_Task to complete:_
Sort through the entries below and pull out lines containing the word "html".

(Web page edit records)

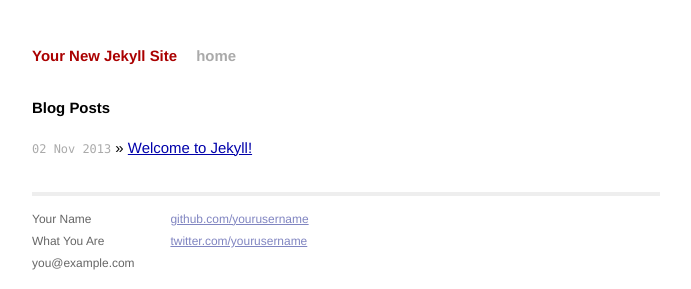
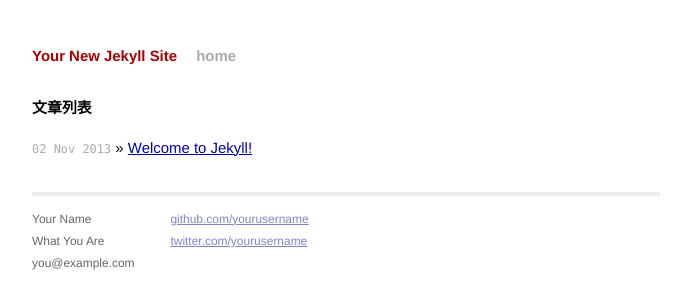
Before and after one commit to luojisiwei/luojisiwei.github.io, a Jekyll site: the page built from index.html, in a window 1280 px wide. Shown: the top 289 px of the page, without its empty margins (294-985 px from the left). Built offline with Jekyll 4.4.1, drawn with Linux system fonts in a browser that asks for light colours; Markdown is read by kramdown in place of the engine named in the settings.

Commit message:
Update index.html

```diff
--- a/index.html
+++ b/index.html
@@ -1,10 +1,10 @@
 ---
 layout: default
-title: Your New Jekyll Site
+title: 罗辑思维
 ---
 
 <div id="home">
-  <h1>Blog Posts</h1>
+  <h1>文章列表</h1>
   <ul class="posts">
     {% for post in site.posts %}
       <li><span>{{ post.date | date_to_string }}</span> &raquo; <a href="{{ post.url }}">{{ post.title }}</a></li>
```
* * *
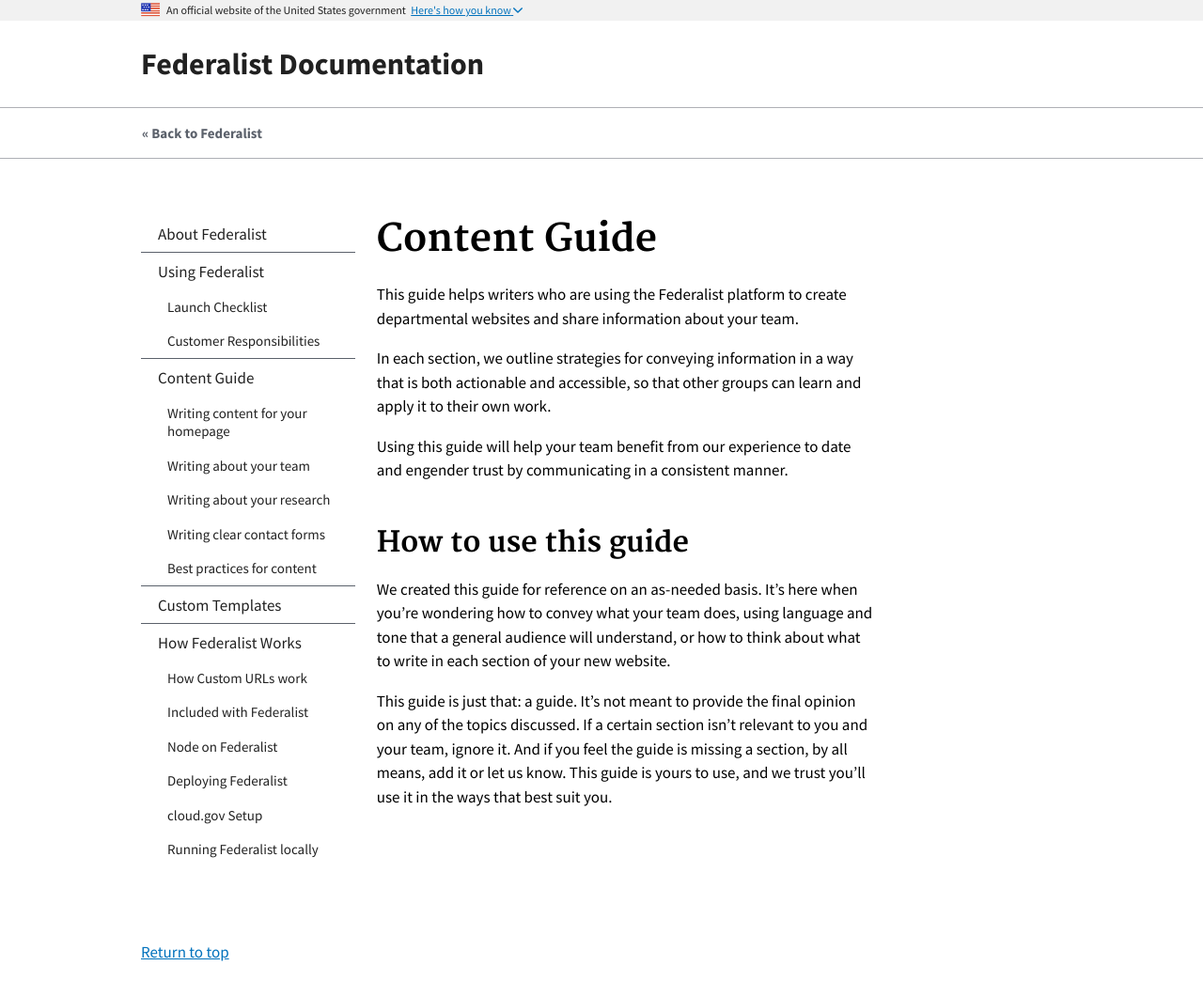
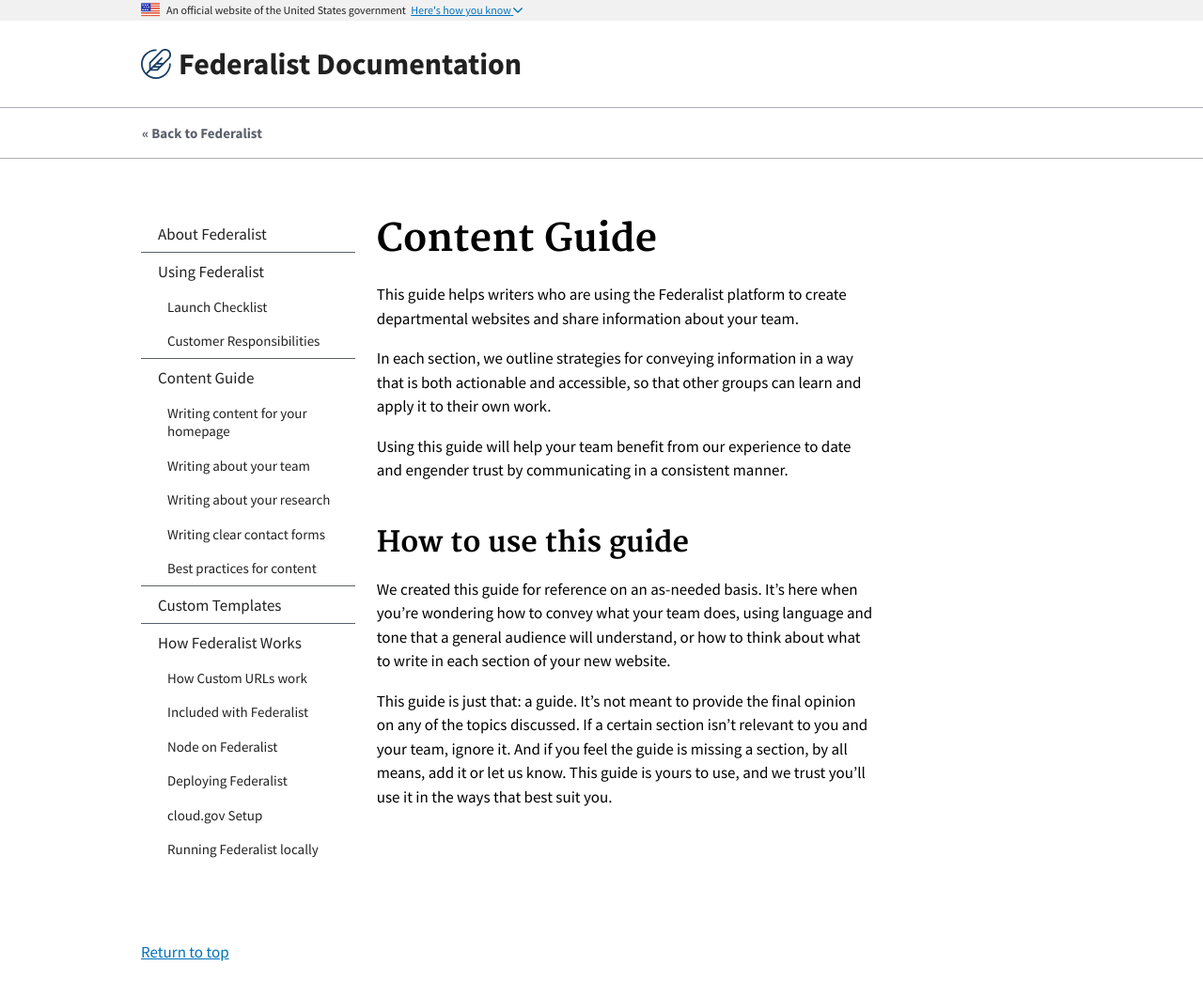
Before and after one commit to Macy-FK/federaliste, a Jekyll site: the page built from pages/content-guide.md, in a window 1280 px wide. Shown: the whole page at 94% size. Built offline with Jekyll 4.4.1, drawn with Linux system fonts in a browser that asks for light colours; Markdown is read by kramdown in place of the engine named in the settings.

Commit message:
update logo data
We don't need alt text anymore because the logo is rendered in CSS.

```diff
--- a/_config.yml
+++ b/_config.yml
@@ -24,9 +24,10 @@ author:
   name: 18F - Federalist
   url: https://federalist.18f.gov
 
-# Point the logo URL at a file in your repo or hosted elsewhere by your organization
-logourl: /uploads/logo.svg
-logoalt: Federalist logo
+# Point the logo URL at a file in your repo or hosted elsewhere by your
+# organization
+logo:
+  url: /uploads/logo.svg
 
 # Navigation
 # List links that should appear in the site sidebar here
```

_Solution for this problem:_
Before and after one commit to luojisiwei/luojisiwei.github.io, a Jekyll site: the page built from index.html, in a window 1280 px wide. Shown: the top 289 px of the page, without its empty margins (294-985 px from the left). Built offline with Jekyll 4.4.1, drawn with Linux system fonts in a browser that asks for light colours; Markdown is read by kramdown in place of the engine named in the settings.
Update index.html
--- a/index.html
+++ b/index.html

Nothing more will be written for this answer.